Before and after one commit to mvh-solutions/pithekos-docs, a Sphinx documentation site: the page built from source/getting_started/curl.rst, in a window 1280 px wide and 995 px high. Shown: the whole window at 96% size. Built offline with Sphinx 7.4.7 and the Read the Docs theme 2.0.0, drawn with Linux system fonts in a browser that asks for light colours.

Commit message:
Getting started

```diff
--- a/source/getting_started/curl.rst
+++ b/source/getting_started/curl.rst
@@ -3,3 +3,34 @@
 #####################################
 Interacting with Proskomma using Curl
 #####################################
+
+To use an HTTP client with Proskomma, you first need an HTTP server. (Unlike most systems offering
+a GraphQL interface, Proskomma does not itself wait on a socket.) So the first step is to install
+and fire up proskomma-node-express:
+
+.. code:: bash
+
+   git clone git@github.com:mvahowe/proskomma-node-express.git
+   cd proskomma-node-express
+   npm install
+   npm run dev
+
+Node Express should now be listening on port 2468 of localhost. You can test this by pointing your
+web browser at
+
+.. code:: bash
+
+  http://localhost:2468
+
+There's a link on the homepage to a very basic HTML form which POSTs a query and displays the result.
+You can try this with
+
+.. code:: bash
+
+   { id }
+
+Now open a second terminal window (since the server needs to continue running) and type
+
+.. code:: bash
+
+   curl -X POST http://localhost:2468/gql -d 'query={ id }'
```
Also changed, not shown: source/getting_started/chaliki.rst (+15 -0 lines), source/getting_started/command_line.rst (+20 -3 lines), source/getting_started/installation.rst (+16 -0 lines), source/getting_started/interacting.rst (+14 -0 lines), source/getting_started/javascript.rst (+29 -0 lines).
========================================================================
- _Exercise directions_: Please return all of the entries shown above, exactly as they stand.

- _Task result_:
Before and after one commit to mvh-solutions/pithekos-docs, a Sphinx documentation site: the page built from source/getting_started/curl.rst, in a window 1280 px wide and 995 px high. Shown: the whole window at 96% size. Built offline with Sphinx 7.4.7 and the Read the Docs theme 2.0.0, drawn with Linux system fonts in a browser that asks for light colours.

Commit message:
Getting started

```diff
--- a/source/getting_started/curl.rst
+++ b/source/getting_started/curl.rst
@@ -3,3 +3,34 @@
 #####################################
 Interacting with Proskomma using Curl
 #####################################
+
+To use an HTTP client with Proskomma, you first need an HTTP server. (Unlike most systems offering
+a GraphQL interface, Proskomma does not itself wait on a socket.) So the first step is to install
+and fire up proskomma-node-express:
+
+.. code:: bash
+
+   git clone git@github.com:mvahowe/proskomma-node-express.git
+   cd proskomma-node-express
+   npm install
+   npm run dev
+
+Node Express should now be listening on port 2468 of localhost. You can test this by pointing your
+web browser at
+
+.. code:: bash
+
+  http://localhost:2468
+
+There's a link on the homepage to a very basic HTML form which POSTs a query and displays the result.
+You can try this with
+
+.. code:: bash
+
+   { id }
+
+Now open a second terminal window (since the server needs to continue running) and type
+
+.. code:: bash
+
+   curl -X POST http://localhost:2468/gql -d 'query={ id }'
```
Also changed, not shown: source/getting_started/chaliki.rst (+15 -0 lines), source/getting_started/command_line.rst (+20 -3 lines), source/getting_started/installation.rst (+16 -0 lines), source/getting_started/interacting.rst (+14 -0 lines), source/getting_started/javascript.rst (+29 -0 lines).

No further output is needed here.